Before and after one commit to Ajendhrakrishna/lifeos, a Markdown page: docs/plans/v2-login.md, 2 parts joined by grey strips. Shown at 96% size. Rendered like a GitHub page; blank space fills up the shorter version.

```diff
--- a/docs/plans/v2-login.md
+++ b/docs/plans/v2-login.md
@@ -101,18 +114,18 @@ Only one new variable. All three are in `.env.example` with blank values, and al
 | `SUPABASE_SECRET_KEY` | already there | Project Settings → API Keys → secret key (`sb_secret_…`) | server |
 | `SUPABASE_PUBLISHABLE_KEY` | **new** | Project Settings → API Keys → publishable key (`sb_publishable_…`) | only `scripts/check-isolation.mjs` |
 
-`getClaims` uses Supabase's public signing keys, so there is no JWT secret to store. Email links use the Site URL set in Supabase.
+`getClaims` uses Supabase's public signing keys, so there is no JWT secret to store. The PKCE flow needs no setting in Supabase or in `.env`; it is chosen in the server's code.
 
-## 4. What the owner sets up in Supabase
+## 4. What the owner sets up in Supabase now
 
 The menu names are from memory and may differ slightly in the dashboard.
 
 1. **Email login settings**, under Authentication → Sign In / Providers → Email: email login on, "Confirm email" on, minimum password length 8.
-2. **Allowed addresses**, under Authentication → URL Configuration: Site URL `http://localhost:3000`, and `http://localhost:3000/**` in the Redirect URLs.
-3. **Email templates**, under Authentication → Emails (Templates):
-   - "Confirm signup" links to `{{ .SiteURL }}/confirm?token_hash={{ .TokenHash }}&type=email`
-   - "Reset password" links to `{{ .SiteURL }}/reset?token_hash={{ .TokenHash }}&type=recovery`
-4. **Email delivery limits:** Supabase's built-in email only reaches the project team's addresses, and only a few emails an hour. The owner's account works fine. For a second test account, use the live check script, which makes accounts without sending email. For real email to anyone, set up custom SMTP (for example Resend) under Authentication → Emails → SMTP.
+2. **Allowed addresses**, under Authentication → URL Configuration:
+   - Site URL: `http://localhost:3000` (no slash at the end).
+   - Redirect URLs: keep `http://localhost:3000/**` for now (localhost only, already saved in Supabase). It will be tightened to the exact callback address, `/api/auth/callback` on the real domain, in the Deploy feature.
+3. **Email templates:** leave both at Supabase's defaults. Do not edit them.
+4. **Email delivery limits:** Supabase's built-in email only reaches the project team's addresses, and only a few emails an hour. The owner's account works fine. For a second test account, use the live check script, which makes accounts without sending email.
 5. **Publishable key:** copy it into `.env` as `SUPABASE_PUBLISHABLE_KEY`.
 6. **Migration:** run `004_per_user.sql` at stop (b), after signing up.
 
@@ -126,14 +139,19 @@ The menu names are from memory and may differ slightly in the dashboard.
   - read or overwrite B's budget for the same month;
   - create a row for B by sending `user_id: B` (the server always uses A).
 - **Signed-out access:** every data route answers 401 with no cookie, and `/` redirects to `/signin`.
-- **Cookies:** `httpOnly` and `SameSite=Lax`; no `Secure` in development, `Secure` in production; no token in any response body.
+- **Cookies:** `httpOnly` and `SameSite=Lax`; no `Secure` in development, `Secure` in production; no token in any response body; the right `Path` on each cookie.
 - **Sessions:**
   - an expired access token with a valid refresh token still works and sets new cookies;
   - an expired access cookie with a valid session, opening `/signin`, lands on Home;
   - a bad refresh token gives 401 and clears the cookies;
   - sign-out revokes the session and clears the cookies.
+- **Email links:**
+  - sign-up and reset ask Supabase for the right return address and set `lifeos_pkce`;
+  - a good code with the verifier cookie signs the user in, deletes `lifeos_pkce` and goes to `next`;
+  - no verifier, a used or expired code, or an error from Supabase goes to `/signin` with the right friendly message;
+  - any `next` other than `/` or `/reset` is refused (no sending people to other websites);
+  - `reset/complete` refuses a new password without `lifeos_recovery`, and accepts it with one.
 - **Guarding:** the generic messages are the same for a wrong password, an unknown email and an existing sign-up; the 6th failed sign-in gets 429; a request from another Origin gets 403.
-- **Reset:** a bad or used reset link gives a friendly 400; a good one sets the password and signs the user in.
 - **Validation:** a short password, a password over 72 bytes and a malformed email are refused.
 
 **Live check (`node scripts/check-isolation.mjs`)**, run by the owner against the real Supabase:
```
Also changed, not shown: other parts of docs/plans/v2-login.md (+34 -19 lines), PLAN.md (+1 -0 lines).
* * * * *
**Assignment**. Each record shown above is to be given again exactly.

**Answer for this exercise**.
Before and after one commit to Ajendhrakrishna/lifeos, a Markdown page: docs/plans/v2-login.md, 2 parts joined by grey strips. Shown at 96% size. Rendered like a GitHub page; blank space fills up the shorter version.

```diff
--- a/docs/plans/v2-login.md
+++ b/docs/plans/v2-login.md
@@ -101,18 +114,18 @@ Only one new variable. All three are in `.env.example` with blank values, and al
 | `SUPABASE_SECRET_KEY` | already there | Project Settings → API Keys → secret key (`sb_secret_…`) | server |
 | `SUPABASE_PUBLISHABLE_KEY` | **new** | Project Settings → API Keys → publishable key (`sb_publishable_…`) | only `scripts/check-isolation.mjs` |
 
-`getClaims` uses Supabase's public signing keys, so there is no JWT secret to store. Email links use the Site URL set in Supabase.
+`getClaims` uses Supabase's public signing keys, so there is no JWT secret to store. The PKCE flow needs no setting in Supabase or in `.env`; it is chosen in the server's code.
 
-## 4. What the owner sets up in Supabase
+## 4. What the owner sets up in Supabase now
 
 The menu names are from memory and may differ slightly in the dashboard.
 
 1. **Email login settings**, under Authentication → Sign In / Providers → Email: email login on, "Confirm email" on, minimum password length 8.
-2. **Allowed addresses**, under Authentication → URL Configuration: Site URL `http://localhost:3000`, and `http://localhost:3000/**` in the Redirect URLs.
-3. **Email templates**, under Authentication → Emails (Templates):
-   - "Confirm signup" links to `{{ .SiteURL }}/confirm?token_hash={{ .TokenHash }}&type=email`
-   - "Reset password" links to `{{ .SiteURL }}/reset?token_hash={{ .TokenHash }}&type=recovery`
-4. **Email delivery limits:** Supabase's built-in email only reaches the project team's addresses, and only a few emails an hour. The owner's account works fine. For a second test account, use the live check script, which makes accounts without sending email. For real email to anyone, set up custom SMTP (for example Resend) under Authentication → Emails → SMTP.
+2. **Allowed addresses**, under Authentication → URL Configuration:
+   - Site URL: `http://localhost:3000` (no slash at the end).
+   - Redirect URLs: keep `http://localhost:3000/**` for now (localhost only, already saved in Supabase). It will be tightened to the exact callback address, `/api/auth/callback` on the real domain, in the Deploy feature.
+3. **Email templates:** leave both at Supabase's defaults. Do not edit them.
+4. **Email delivery limits:** Supabase's built-in email only reaches the project team's addresses, and only a few emails an hour. The owner's account works fine. For a second test account, use the live check script, which makes accounts without sending email.
 5. **Publishable key:** copy it into `.env` as `SUPABASE_PUBLISHABLE_KEY`.
 6. **Migration:** run `004_per_user.sql` at stop (b), after signing up.
 
@@ -126,14 +139,19 @@ The menu names are from memory and may differ slightly in the dashboard.
   - read or overwrite B's budget for the same month;
   - create a row for B by sending `user_id: B` (the server always uses A).
 - **Signed-out access:** every data route answers 401 with no cookie, and `/` redirects to `/signin`.
-- **Cookies:** `httpOnly` and `SameSite=Lax`; no `Secure` in development, `Secure` in production; no token in any response body.
+- **Cookies:** `httpOnly` and `SameSite=Lax`; no `Secure` in development, `Secure` in production; no token in any response body; the right `Path` on each cookie.
 - **Sessions:**
   - an expired access token with a valid refresh token still works and sets new cookies;
   - an expired access cookie with a valid session, opening `/signin`, lands on Home;
   - a bad refresh token gives 401 and clears the cookies;
   - sign-out revokes the session and clears the cookies.
+- **Email links:**
+  - sign-up and reset ask Supabase for the right return address and set `lifeos_pkce`;
+  - a good code with the verifier cookie signs the user in, deletes `lifeos_pkce` and goes to `next`;
+  - no verifier, a used or expired code, or an error from Supabase goes to `/signin` with the right friendly message;
+  - any `next` other than `/` or `/reset` is refused (no sending people to other websites);
+  - `reset/complete` refuses a new password without `lifeos_recovery`, and accepts it with one.
 - **Guarding:** the generic messages are the same for a wrong password, an unknown email and an existing sign-up; the 6th failed sign-in gets 429; a request from another Origin gets 403.
-- **Reset:** a bad or used reset link gives a friendly 400; a good one sets the password and signs the user in.
 - **Validation:** a short password, a password over 72 bytes and a malformed email are refused.
 
 **Live check (`node scripts/check-isolation.mjs`)**, run by the owner against the real Supabase:
```
Also changed, not shown: other parts of docs/plans/v2-login.md (+34 -19 lines), PLAN.md (+1 -0 lines).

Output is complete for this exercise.